“New Zealand has a major challenge to improve the management of our waterways, which has to be achieved stream by stream, river by river and lake by lake. The key to the success of these restoration programmes is getting all parties – landowners, iwi and hapū, district and regional councils as well as the Government – working together. This has been achieved on this project and that is why the Government is providing funding support,” Dr Smith says.  . . 

Fonterra Farmers Can Now Apply for Co-Operative Support:

Fonterra farmers can now apply for Fonterra Co-operative Support, a loan to help them deal with the current challenging conditions.

Chairman John Wilson said Fonterra is well placed to help its farmers because of the Co-operative’s underlying strength.

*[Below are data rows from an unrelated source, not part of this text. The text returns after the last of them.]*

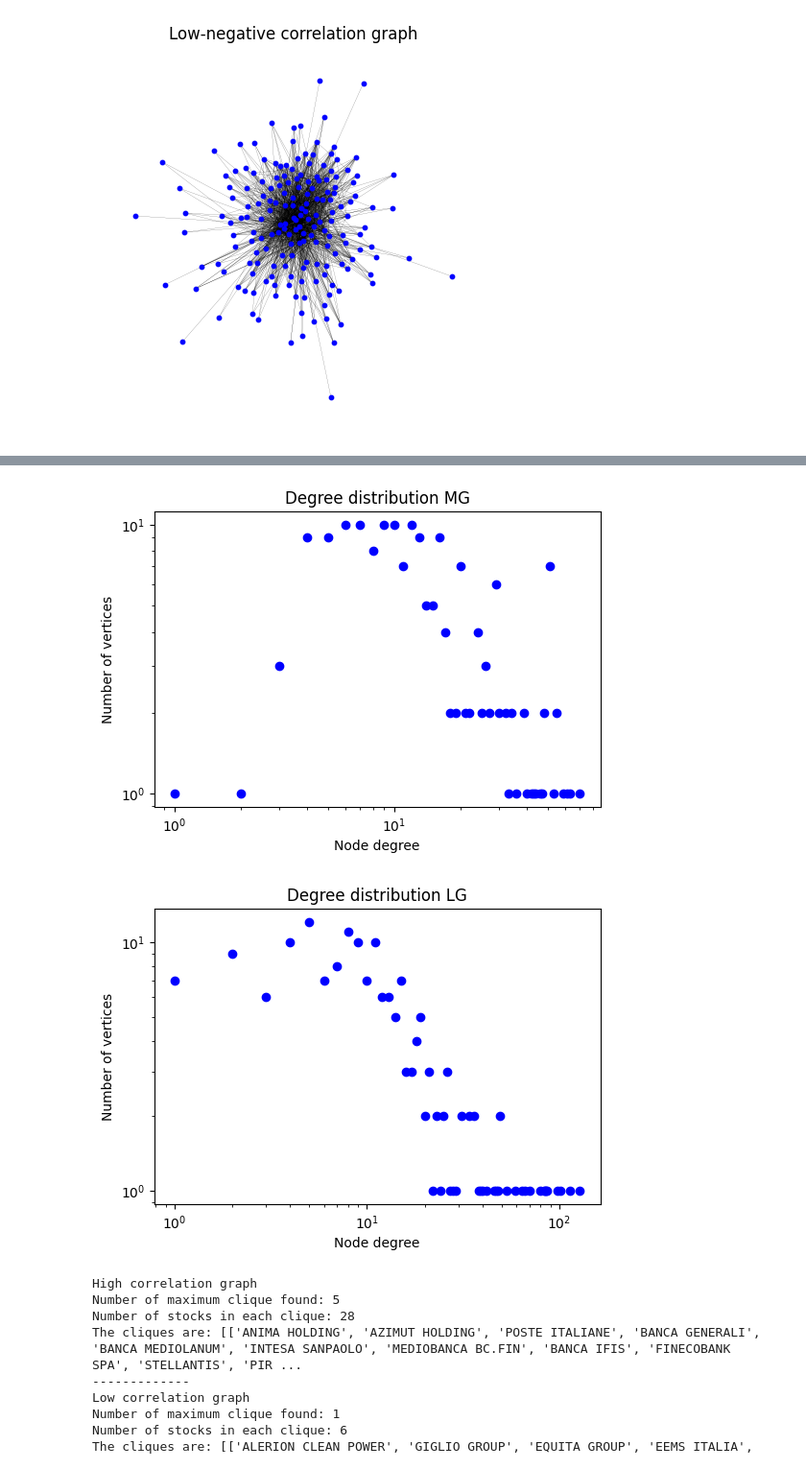
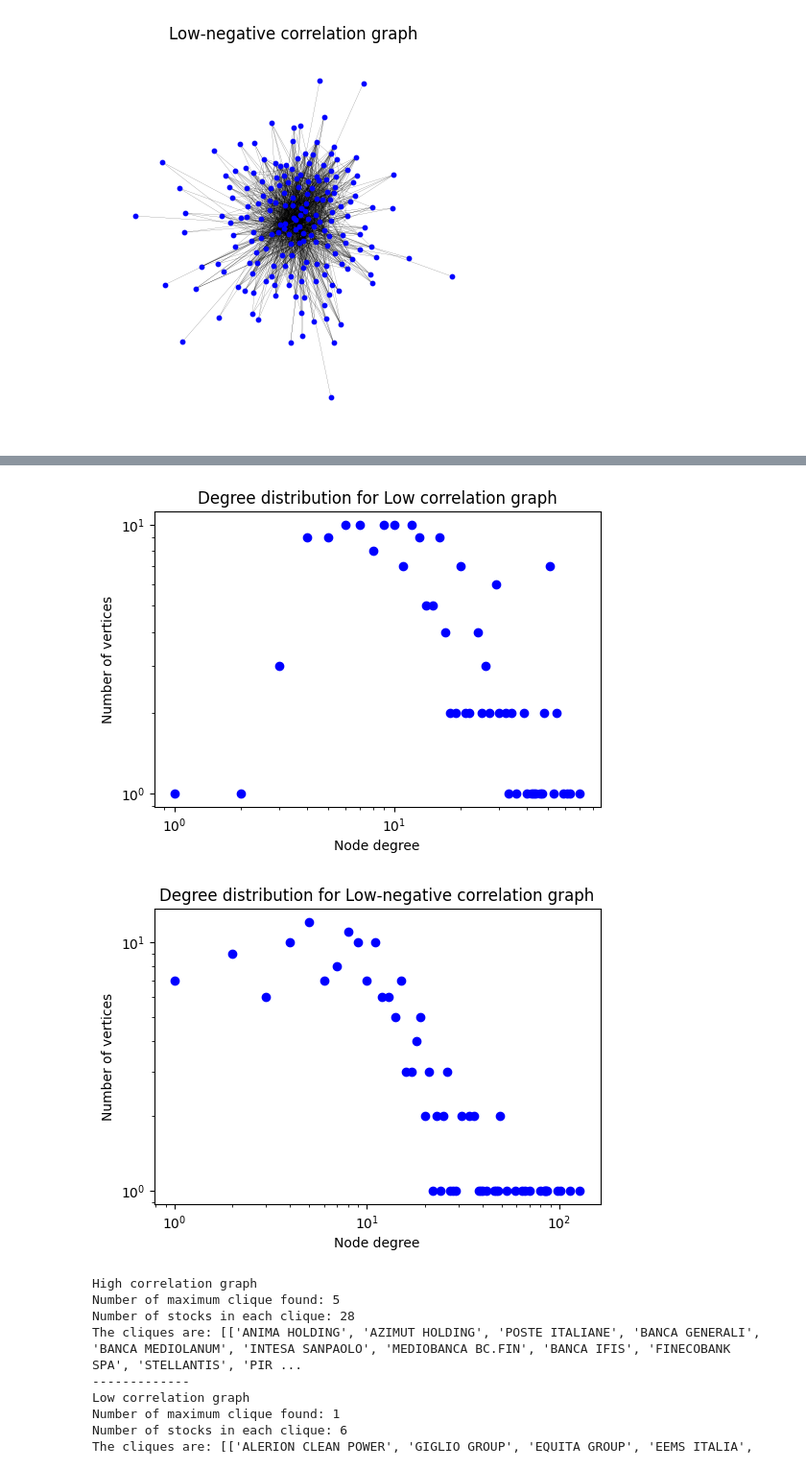
Before and after one commit to NiccoloMarzi/Financial-Network-Analysis, a Jupyter notebook: SNA_project.ipynb, the cells around one changed output, grey strips where cells are left out. Shown at 96% size. Saved outputs shown, nothing was run; the diff lists cells and outputs as text; code cells hidden in the pictures.

```diff
--- a/SNA_project.ipynb
+++ b/SNA_project.ipynb
@@ -264,12 +264,8 @@ for G in GRAPHS:
     plt.figure(figsize=(6, 4))
     counts = nx.degree_histogram(G)
     degrees = [i for i in range(len(counts))]
-    if G == HG:
-        plt.title('Degree distribution HG')
-    elif G == MG:
-        plt.title('Degree distribution MG')
-    else:
-        plt.title(f'Degree distribution LG')
+
+    plt.title(f"Degree distribution for {G.graph['name']}")
     plt.scatter(degrees, counts, color='b')
     plt.xscale('log')
     plt.yscale('log')
@@ -281,5 +277,5 @@ for G in GRAPHS:
-[figure, old version]
+[figure, new version]
-[figure, old version]
+[figure, new version]
 # %%
 #Create a dictionary that contains for each graph the list of maximum cliques
 
```
Also changed, not shown: parts of 1 cell of this notebook.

“Being able to help our farmers is all about standing together as a Co-operative and using our collective strength to get through these tough times,” said Mr Wilson. “We have had a lot of interest from farmers who appreciate what the Co-operative is trying to do for them to assist them with their farming businesses in a tough financial climate, and we are anticipating a large number of applications.” . . .


Rural round-up

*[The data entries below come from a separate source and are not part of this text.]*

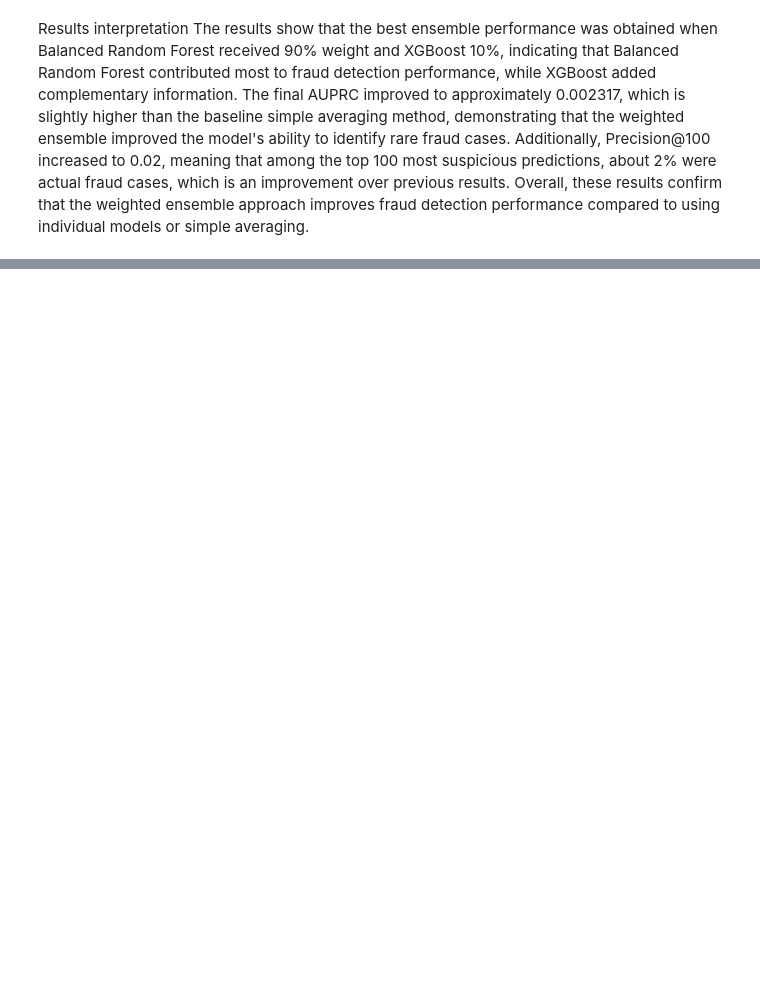
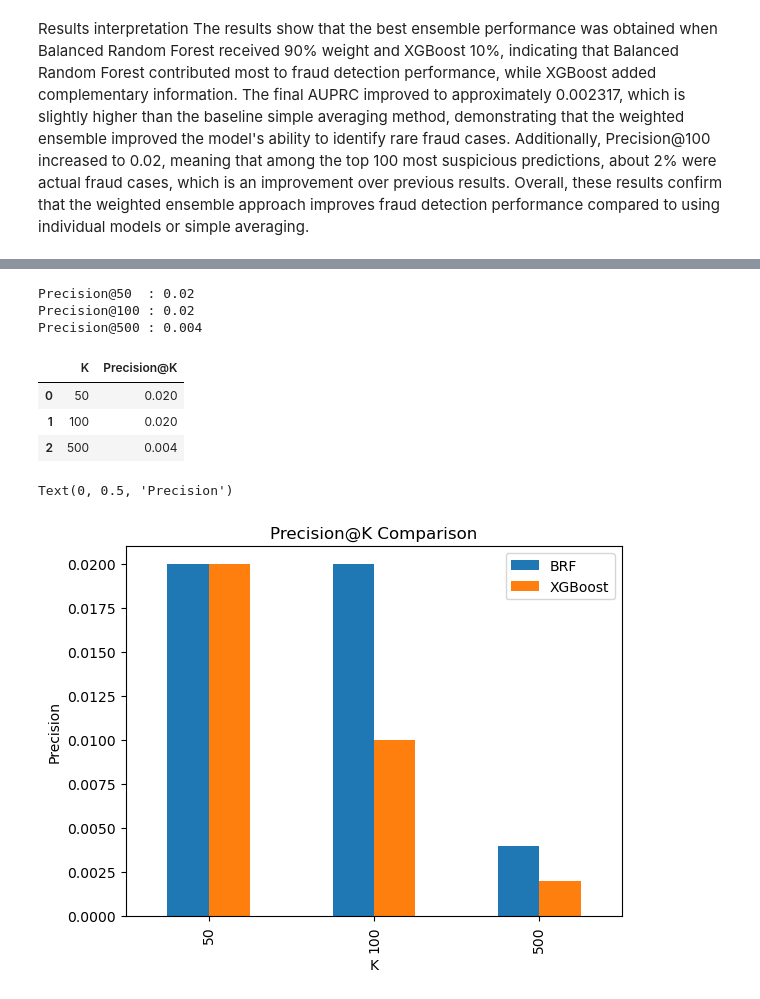
Before and after one commit to chaza4004/provider-fraud-risk-scoring, a Jupyter notebook: src/train_model.ipynb, the cells around one changed output, grey strips where cells are left out. Drawn from its saved outputs; the diff is of its cells as text; code cells hidden in the pictures; blank space fills up the shorter version.

```diff
--- a/src/train_model.ipynb
+++ b/src/train_model.ipynb
@@ -1030,0 +1174,54 @@ The results show that the best ensemble performance was obtained when Balanced R
+# %%
+def precision_at_k(y_true, y_scores, k=100):
+    y_true = np.array(y_true)
+    y_scores = np.array(y_scores)
+
+    top_k_idx = np.argsort(y_scores)[::-1][:k]
+    return y_true[top_k_idx].mean()
+# %%
+p_at_50 = precision_at_k(y_test, y_probs_brf, k=50)
+p_at_100 = precision_at_k(y_test, y_probs_brf, k=100)
+p_at_500 = precision_at_k(y_test, y_probs_brf, k=500)
+
+print("Precision@50  :", p_at_50)
+print("Precision@100 :", p_at_100)
+print("Precision@500 :", p_at_500)
+# %% [output]
+Precision@50  : 0.02
+Precision@100 : 0.02
+Precision@500 : 0.004
+# %%
+precision_k_df = pd.DataFrame({
+    "K": [50, 100, 500],
+    "Precision@K": [p_at_50, p_at_100, p_at_500]
+})
+
+precision_k_df
+# %% [output]
+|  | K | Precision@K |
+| 0 | 50 | 0.020 |
+| 1 | 100 | 0.020 |
+| 2 | 500 | 0.004 |
+# %%
+y_probs_xgb = best_xgb.predict_proba(X_test)[:, 1]
+
+precision_compare = pd.DataFrame({
+    "K": [50, 100, 500],
+    "BRF": [
+        precision_at_k(y_test, y_probs_brf, 50),
+        precision_at_k(y_test, y_probs_brf, 100),
+        precision_at_k(y_test, y_probs_brf, 500)
+    ],
+    "XGBoost": [
+        precision_at_k(y_test, y_probs_xgb, 50),
+        precision_at_k(y_test, y_probs_xgb, 100),
+        precision_at_k(y_test, y_probs_xgb, 500)
+    ]
+})
+
+precision_compare.plot(x="K", y=["BRF", "XGBoost"], kind="bar")
+plt.title("Precision@K Comparison")
+plt.ylabel("Precision")
+# %% [output]
+Text(0, 0.5, 'Precision')
+[figure, added]
```
Also changed, not shown: parts of 41 cells of this notebook.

August 11, 2015

Singer is loving country living – Sally Rae:

She’s opened for the Hollies and sung for Robert Kennedy jun – now Bex Murray is holed up in the Hakataramea Valley and she could not be happier.

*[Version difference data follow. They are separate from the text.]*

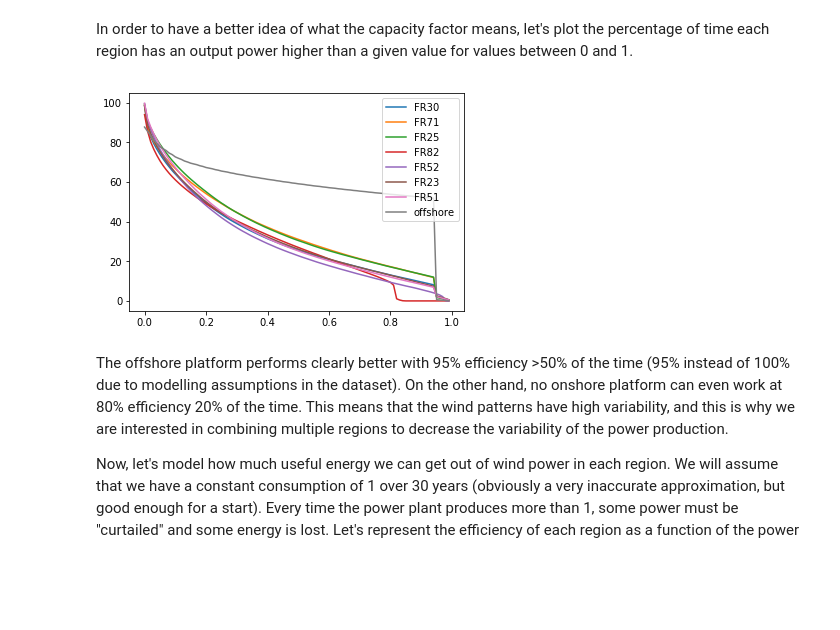
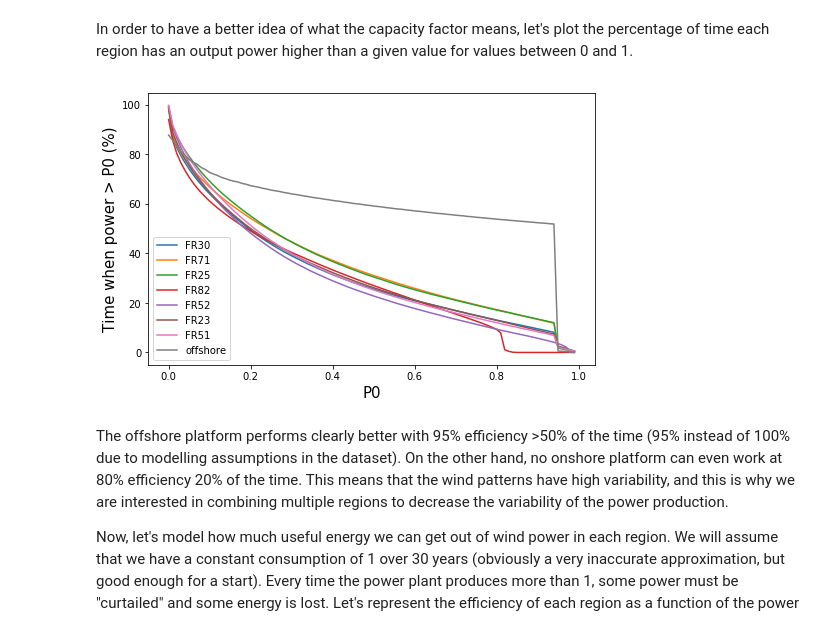
Before and after one commit to francoiscallewaert/Data-Incubator-project, a Jupyter notebook: Wind data analysis.ipynb, the cells around one changed output. Saved outputs shown, nothing was run; the diff lists cells and outputs as text; code cells hidden in the pictures; blank space fills up the shorter version.

```diff
--- a/Wind data analysis.ipynb
+++ b/Wind data analysis.ipynb
@@ -25,10 +25,12 @@ The data has 262968 rows corresponding each to the output power of a windmill in
 As can be seen, data is normalized to 1, where 1 means that there is enough wind in the region to have an average windmill produce 100% of its nominal output power.
 Next, we plot the first 1000 hours of wind power for 4 regions, called FR30, FR71, FR25 and FR42.
 # %%
-fig = plt.figure(figsize = (10, 7))
+fig = plt.figure(figsize = (16, 10))
 for i in range(4):
     P = fig.add_subplot(2, 2, i+1)
     P.plot(range(1000), df.iloc[0:1000, i], label = df.columns[i])
     P.legend()
+    P.set_xlabel("hour", fontsize = 15)
+    P.set_ylabel("power", fontsize = 15)
 plt.show()
 # %% [output]
@@ -74,20 +76,23 @@ df3 = df['FR61'] # Offshore region
 # %% [markdown]
 In order to have a better idea of what the capacity factor means, let's plot the percentage of time each region has an output power higher than a given value for values between 0 and 1.
 # %%
+fig = plt.figure(figsize = (8, 5))
 for col in df2.columns:
     M = []
     for i in range(100):
         M.append(100 * len(df2.loc[df2[col] > i/100, col]) / len(df2))
     plt.plot(np.arange(0,1,0.01), M, label=col)
     plt.legend()
 M = []
 for i in range(100):
     M.append(100 * len(df3[df3 > i/100]) / len(df3))
 plt.plot(np.arange(0,1,0.01), M, label='offshore')
+plt.xlabel("P0", fontsize = 15)
+plt.ylabel("Time when power > P0 (%)", fontsize = 15)
 plt.legend()
 plt.show()
 # %% [output]
-[figure, old version]
+[figure, new version]
 # %% [markdown]
 The offshore platform performs clearly better with 95% efficiency >50% of the time (95% instead of 100% due to modelling assumptions in the dataset).
 On the other hand, no onshore platform can even work at 80% efficiency 20% of the time. This means that the wind patterns have high variability, and this is why we are interested in combining multiple regions to decrease the variability of the power production.
```
Also changed, not shown: parts of 9 cells of this notebook.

Miss Murray (29) is living on a sheep and cattle farm with her fiance Tom Hayman while continuing to perform at gigs throughout the country at weekends.

She is also hoping to help inspire and motivate other young rural women by sharing ideas through Young Rural Ladies, a social media site she has set up with Sarah Connell, another newcomer to rural life, and which has quickly gained a following.

Originally from Lake Tekapo, where her family has been involved in tourism for most of her life, Miss Murray’s dream growing up was always to be a famous singer. . .

City girl goes country and loves it – Sally Rae:

It’s a long way from London to Livingstone.

So when Sarah Connell made the transition from big city living to remote rural life in North Otago, it was a monumental lifestyle change.

But the former urban girl is loving country life on sheep and cattle station Dome Hills, even though shifting break fences and stock is something she once never dreamed she would end up doing. . .

Top class tenderness from tough country – Kate Taylor:

Quiet stock with good genetics is the secret to the success of Gisborne farmer Tom Savage at this year’s Steak of Origin Awards.

A hereford/shorthorn steer from Tom and Linda Savage’s Poututu Station won the crossbred section at the annual nationwide competition in May.

It was a surprising win for the couple as Tom Savage says it was a last minute decision to enter the awards after a tough season. . .

Farmers woes blamed on short-term focus:

There are calls for banks to ensure the wellbeing of dairy farmers during the current crisis.

Fonterra has slashed its payout to $3.85 per kilogram of milk solids after another drop in global prices.

Rabobank analyst Hayley Moynihan says it’s important farmers manage to cope with the downturn.

“Banks take a very strong interest in the wellbeing of farmers, and they have an obligation to do so, and certainly a responsibility, because people can’t run their businesses and therefore the wellbeing of farmers is paramount.” . . .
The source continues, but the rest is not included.